* Collected data entries:
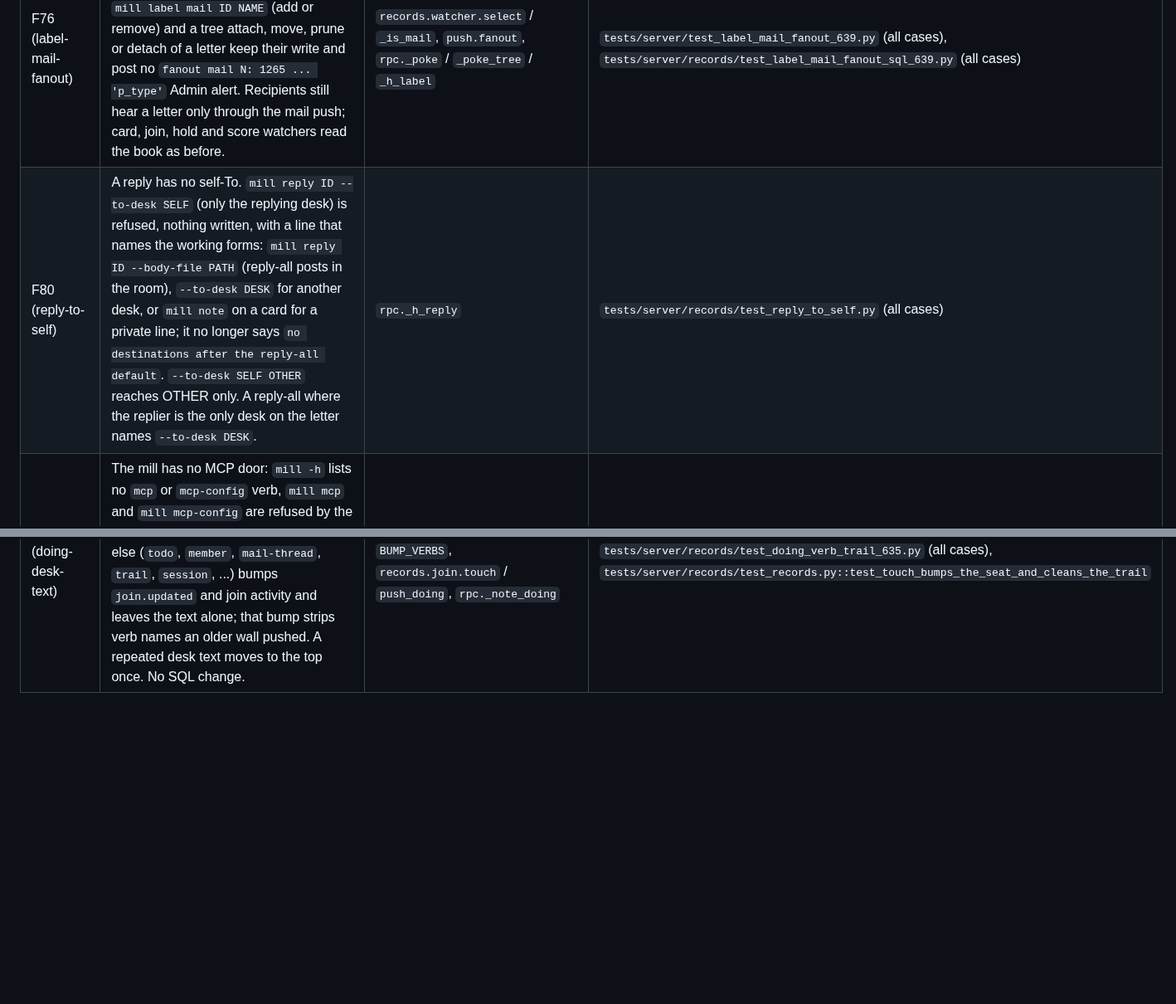
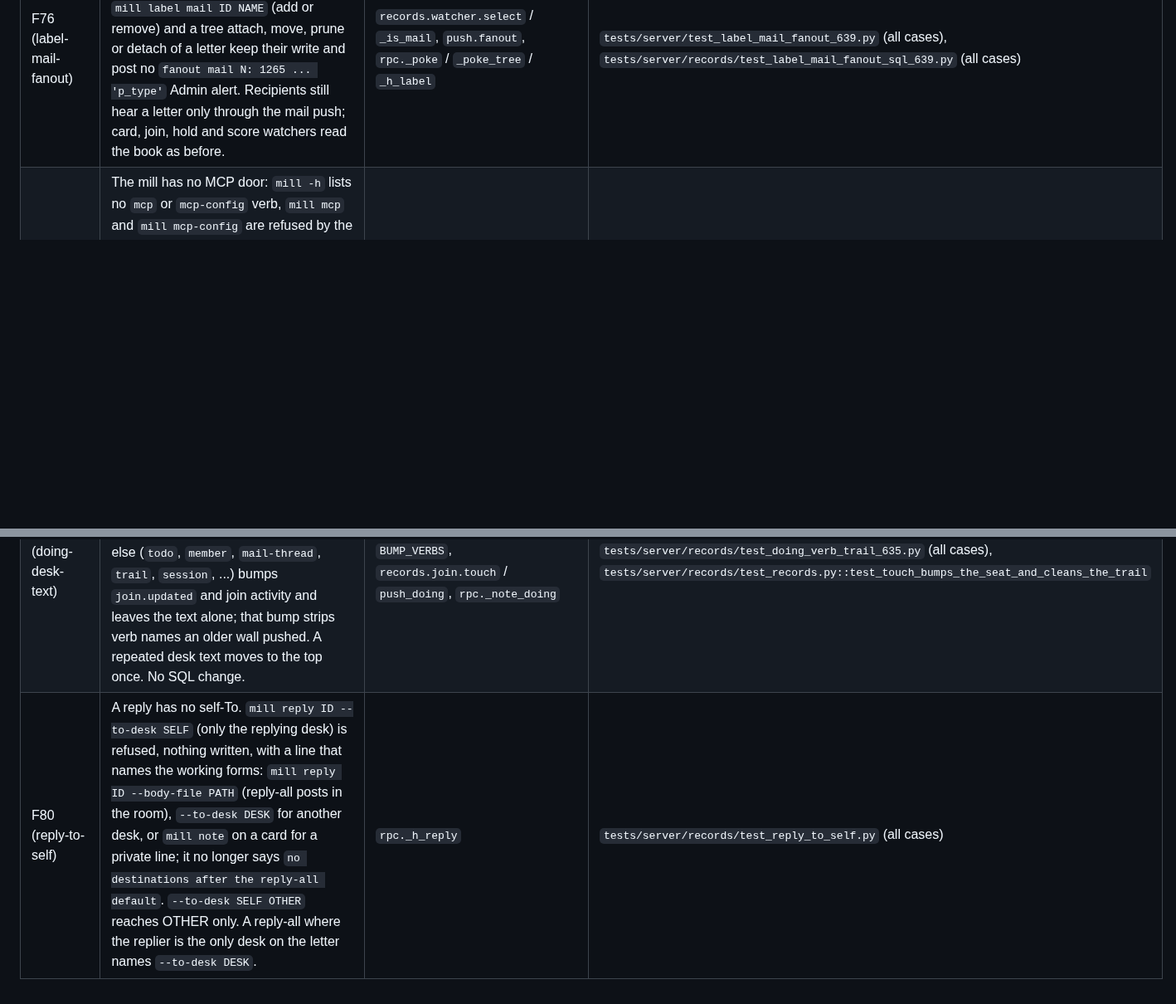
Before and after one commit to pyginapithon/the-mill, a Markdown page: docs/security/REGRESSION-MATRIX.md, 2 parts joined by grey strips. Shown at 83% size. Rendered like a GitHub page; blank space fills up the shorter version.

Commit message:
Merge origin/main; regression row F80

```diff
--- a/docs/security/REGRESSION-MATRIX.md
+++ b/docs/security/REGRESSION-MATRIX.md
@@ -61,7 +61,7 @@ above; IDs are `F-<slug>`.
 | F74 (wake-on) | `mill join DESK --webhook-... --wake-on addressed|all` (default `all`) is stored on `join.wake_on`. With `addressed`, an item with `wake.reason` `room` does not POST, takes no window, still waits in the queue for the next connect, and logs one line `wake=skipped reason=room-only`. The wall refuses any other word; `--wake-on` without the webhook options is refused by the CLI. A change of `--wake-on` alone sends no test POST; `--websocket` and a desk delete reset it to `all`. The sync line says `wake on addressed`. | `join.wake_on`, `mill_join_wake_arm` / `_off` / `_state`, `mill_name_delete`, `migrate._ensure_join_wake_on`, `rpc._join_delivery`, `wake.post_desk`, `push.wake_line`, `wake_cli.delivery_body` | `tests/server/test_wake_on_628.py`, `tests/server/records/test_wake_on_sql_628.py` |
 | F75 (ci-hash-lock) | CI is not a PyPI vector: every PyPI install in `.github/workflows/*.yml` is hash-checked (the pinned pip wheel, or `--require-hashes -r tools/ci-lock/*.txt`), local `dist/` installs fetch nothing (`--no-deps --no-build-isolation`, then `pip check`), and the pack builds with `--no-isolation` from the hashed `build.txt`. Every lock entry is `==` pinned with a sha256. Every `uses:` is pinned to a 40-hex commit. Top-level permissions are read-only (`release.yml`: none) and `id-token: write` appears once, in `publish_pypi`. Every runtime dependency has a `>=` floor; CI audits the floors and the lock with `pip-audit --disable-pip`. | `.github/workflows/ci.yml`, `release.yml`, `copilot-setup-steps.yml`, `tools/ci-lock/`, `tools/write_pack_deps.py`, `pyproject.toml` dependencies | `tests/install/test_github_workflows.py` (#634 cases) |
 | F76 (label-mail-fanout) | A letter has recipients, not watchers, so the watcher read for mail is empty and never reaches the `watcher` ENUM: `mill label mail ID NAME` (add or remove) and a tree attach, move, prune or detach of a letter keep their write and post no `fanout mail N: 1265 ... 'p_type'` Admin alert. Recipients still hear a letter only through the mail push; card, join, hold and score watchers read the book as before. | `records.watcher.select` / `_is_mail`, `push.fanout`, `rpc._poke` / `_poke_tree` / `_h_label` | `tests/server/test_label_mail_fanout_639.py` (all cases), `tests/server/records/test_label_mail_fanout_sql_639.py` (all cases) |
-| F80 (reply-to-self) | A reply has no self-To. `mill reply ID --to-desk SELF` (only the replying desk) is refused, nothing written, with a line that names the working forms: `mill reply ID --body-file PATH` (reply-all posts in the room), `--to-desk DESK` for another desk, or `mill note` on a card for a private line; it no longer says `no destinations after the reply-all default`. `--to-desk SELF OTHER` reaches OTHER only. A reply-all where the replier is the only desk on the letter names `--to-desk DESK`. | `rpc._h_reply` | `tests/server/records/test_reply_to_self.py` (all cases) |
 | F77 (no-mill-mcp) | The mill has no MCP door: `mill -h` lists no `mcp` or `mcp-config` verb, `mill mcp` and `mill mcp-config` are refused by the parser (exit 2), the wheel installs no `mill-mcp` launcher and ships no `agent_coord.server.mcp_mill` module. Agents reach the office only through the `mill` CLI from a shell; idle wake is `mill connect-wait` or the desk webhook. | `agent_coord/__main__.py` parser, `pyproject.toml` console scripts | `tests/client/test_status_help_234.py::test_help_has_no_mcp_verbs_666`, `::test_no_mill_mcp_console_script_666` |
 | F78 (sdist-repro) | The release sdist and wheel are byte-reproducible: two builds of one commit with the hash-locked `build.txt` tools and `SOURCE_DATE_EPOCH` set to the commit time give the same sha256 for both files, whatever the checkout path, file mtimes, build time or build user. setuptools does not date sdist members by `SOURCE_DATE_EPOCH`, so `tools/repro_sdist.py DIR` rewrites each `DIR/*.tar.gz` in place: members in name order with unchanged contents, mtime `SOURCE_DATE_EPOCH`, owner 0/0 with empty names, mode 0644 (0755 for directories and executables), no PAX mtime records, and a gzip header dated `SOURCE_DATE_EPOCH` with no file name. It refuses with no `SOURCE_DATE_EPOCH`, no sdist, or a member that is not a regular file or directory, and a second run changes nothing. `build_pack` runs it before the upload, then builds again from a fresh worktree and fails unless both sha256 values match. | `tools/repro_sdist.py`, `.github/workflows/ci.yml` `build_pack` | `tests/tools/test_repro_sdist_673.py` (all cases), the `build_pack` second-build step |
 | F79 (doing-desk-text) | `join.doing` holds only what the desk wrote: `mill doing ROSTER --doing TEXT` then `mill connected ROSTER` shows TEXT with no verb trail and no `present` placeholder. A verb that writes nothing else (`todo`, `member`, `mail-thread`, `trail`, `session`, ...) bumps `join.updated` and join activity and leaves the text alone; that bump strips verb names an older wall pushed. A repeated desk text moves to the top once. No SQL change. | `doing_stack.push` / `clean` / `BUMP_VERBS`, `records.join.touch` / `push_doing`, `rpc._note_doing` | `tests/server/records/test_doing_verb_trail_635.py` (all cases), `tests/server/records/test_records.py::test_touch_bumps_the_seat_and_cleans_the_trail` |
+| F80 (reply-to-self) | A reply has no self-To. `mill reply ID --to-desk SELF` (only the replying desk) is refused, nothing written, with a line that names the working forms: `mill reply ID --body-file PATH` (reply-all posts in the room), `--to-desk DESK` for another desk, or `mill note` on a card for a private line; it no longer says `no destinations after the reply-all default`. `--to-desk SELF OTHER` reaches OTHER only. A reply-all where the replier is the only desk on the letter names `--to-desk DESK`. | `rpc._h_reply` | `tests/server/records/test_reply_to_self.py` (all cases) |
```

* Problem to solve:
Copy each record exactly. Leave any images out of the copy.

* Solution below:
Before and after one commit to pyginapithon/the-mill, a Markdown page: docs/security/REGRESSION-MATRIX.md, 2 parts joined by grey strips. Shown at 83% size. Rendered like a GitHub page; blank space fills up the shorter version.

Commit message:
Merge origin/main; regression row F80

```diff
--- a/docs/security/REGRESSION-MATRIX.md
+++ b/docs/security/REGRESSION-MATRIX.md
@@ -61,7 +61,7 @@ above; IDs are `F-<slug>`.
 | F74 (wake-on) | `mill join DESK --webhook-... --wake-on addressed|all` (default `all`) is stored on `join.wake_on`. With `addressed`, an item with `wake.reason` `room` does not POST, takes no window, still waits in the queue for the next connect, and logs one line `wake=skipped reason=room-only`. The wall refuses any other word; `--wake-on` without the webhook options is refused by the CLI. A change of `--wake-on` alone sends no test POST; `--websocket` and a desk delete reset it to `all`. The sync line says `wake on addressed`. | `join.wake_on`, `mill_join_wake_arm` / `_off` / `_state`, `mill_name_delete`, `migrate._ensure_join_wake_on`, `rpc._join_delivery`, `wake.post_desk`, `push.wake_line`, `wake_cli.delivery_body` | `tests/server/test_wake_on_628.py`, `tests/server/records/test_wake_on_sql_628.py` |
 | F75 (ci-hash-lock) | CI is not a PyPI vector: every PyPI install in `.github/workflows/*.yml` is hash-checked (the pinned pip wheel, or `--require-hashes -r tools/ci-lock/*.txt`), local `dist/` installs fetch nothing (`--no-deps --no-build-isolation`, then `pip check`), and the pack builds with `--no-isolation` from the hashed `build.txt`. Every lock entry is `==` pinned with a sha256. Every `uses:` is pinned to a 40-hex commit. Top-level permissions are read-only (`release.yml`: none) and `id-token: write` appears once, in `publish_pypi`. Every runtime dependency has a `>=` floor; CI audits the floors and the lock with `pip-audit --disable-pip`. | `.github/workflows/ci.yml`, `release.yml`, `copilot-setup-steps.yml`, `tools/ci-lock/`, `tools/write_pack_deps.py`, `pyproject.toml` dependencies | `tests/install/test_github_workflows.py` (#634 cases) |
 | F76 (label-mail-fanout) | A letter has recipients, not watchers, so the watcher read for mail is empty and never reaches the `watcher` ENUM: `mill label mail ID NAME` (add or remove) and a tree attach, move, prune or detach of a letter keep their write and post no `fanout mail N: 1265 ... 'p_type'` Admin alert. Recipients still hear a letter only through the mail push; card, join, hold and score watchers read the book as before. | `records.watcher.select` / `_is_mail`, `push.fanout`, `rpc._poke` / `_poke_tree` / `_h_label` | `tests/server/test_label_mail_fanout_639.py` (all cases), `tests/server/records/test_label_mail_fanout_sql_639.py` (all cases) |
-| F80 (reply-to-self) | A reply has no self-To. `mill reply ID --to-desk SELF` (only the replying desk) is refused, nothing written, with a line that names the working forms: `mill reply ID --body-file PATH` (reply-all posts in the room), `--to-desk DESK` for another desk, or `mill note` on a card for a private line; it no longer says `no destinations after the reply-all default`. `--to-desk SELF OTHER` reaches OTHER only. A reply-all where the replier is the only desk on the letter names `--to-desk DESK`. | `rpc._h_reply` | `tests/server/records/test_reply_to_self.py` (all cases) |
 | F77 (no-mill-mcp) | The mill has no MCP door: `mill -h` lists no `mcp` or `mcp-config` verb, `mill mcp` and `mill mcp-config` are refused by the parser (exit 2), the wheel installs no `mill-mcp` launcher and ships no `agent_coord.server.mcp_mill` module. Agents reach the office only through the `mill` CLI from a shell; idle wake is `mill connect-wait` or the desk webhook. | `agent_coord/__main__.py` parser, `pyproject.toml` console scripts | `tests/client/test_status_help_234.py::test_help_has_no_mcp_verbs_666`, `::test_no_mill_mcp_console_script_666` |
 | F78 (sdist-repro) | The release sdist and wheel are byte-reproducible: two builds of one commit with the hash-locked `build.txt` tools and `SOURCE_DATE_EPOCH` set to the commit time give the same sha256 for both files, whatever the checkout path, file mtimes, build time or build user. setuptools does not date sdist members by `SOURCE_DATE_EPOCH`, so `tools/repro_sdist.py DIR` rewrites each `DIR/*.tar.gz` in place: members in name order with unchanged contents, mtime `SOURCE_DATE_EPOCH`, owner 0/0 with empty names, mode 0644 (0755 for directories and executables), no PAX mtime records, and a gzip header dated `SOURCE_DATE_EPOCH` with no file name. It refuses with no `SOURCE_DATE_EPOCH`, no sdist, or a member that is not a regular file or directory, and a second run changes nothing. `build_pack` runs it before the upload, then builds again from a fresh worktree and fails unless both sha256 values match. | `tools/repro_sdist.py`, `.github/workflows/ci.yml` `build_pack` | `tests/tools/test_repro_sdist_673.py` (all cases), the `build_pack` second-build step |
 | F79 (doing-desk-text) | `join.doing` holds only what the desk wrote: `mill doing ROSTER --doing TEXT` then `mill connected ROSTER` shows TEXT with no verb trail and no `present` placeholder. A verb that writes nothing else (`todo`, `member`, `mail-thread`, `trail`, `session`, ...) bumps `join.updated` and join activity and leaves the text alone; that bump strips verb names an older wall pushed. A repeated desk text moves to the top once. No SQL change. | `doing_stack.push` / `clean` / `BUMP_VERBS`, `records.join.touch` / `push_doing`, `rpc._note_doing` | `tests/server/records/test_doing_verb_trail_635.py` (all cases), `tests/server/records/test_records.py::test_touch_bumps_the_seat_and_cleans_the_trail` |
+| F80 (reply-to-self) | A reply has no self-To. `mill reply ID --to-desk SELF` (only the replying desk) is refused, nothing written, with a line that names the working forms: `mill reply ID --body-file PATH` (reply-all posts in the room), `--to-desk DESK` for another desk, or `mill note` on a card for a private line; it no longer says `no destinations after the reply-all default`. `--to-desk SELF OTHER` reaches OTHER only. A reply-all where the replier is the only desk on the letter names `--to-desk DESK`. | `rpc._h_reply` | `tests/server/records/test_reply_to_self.py` (all cases) |
```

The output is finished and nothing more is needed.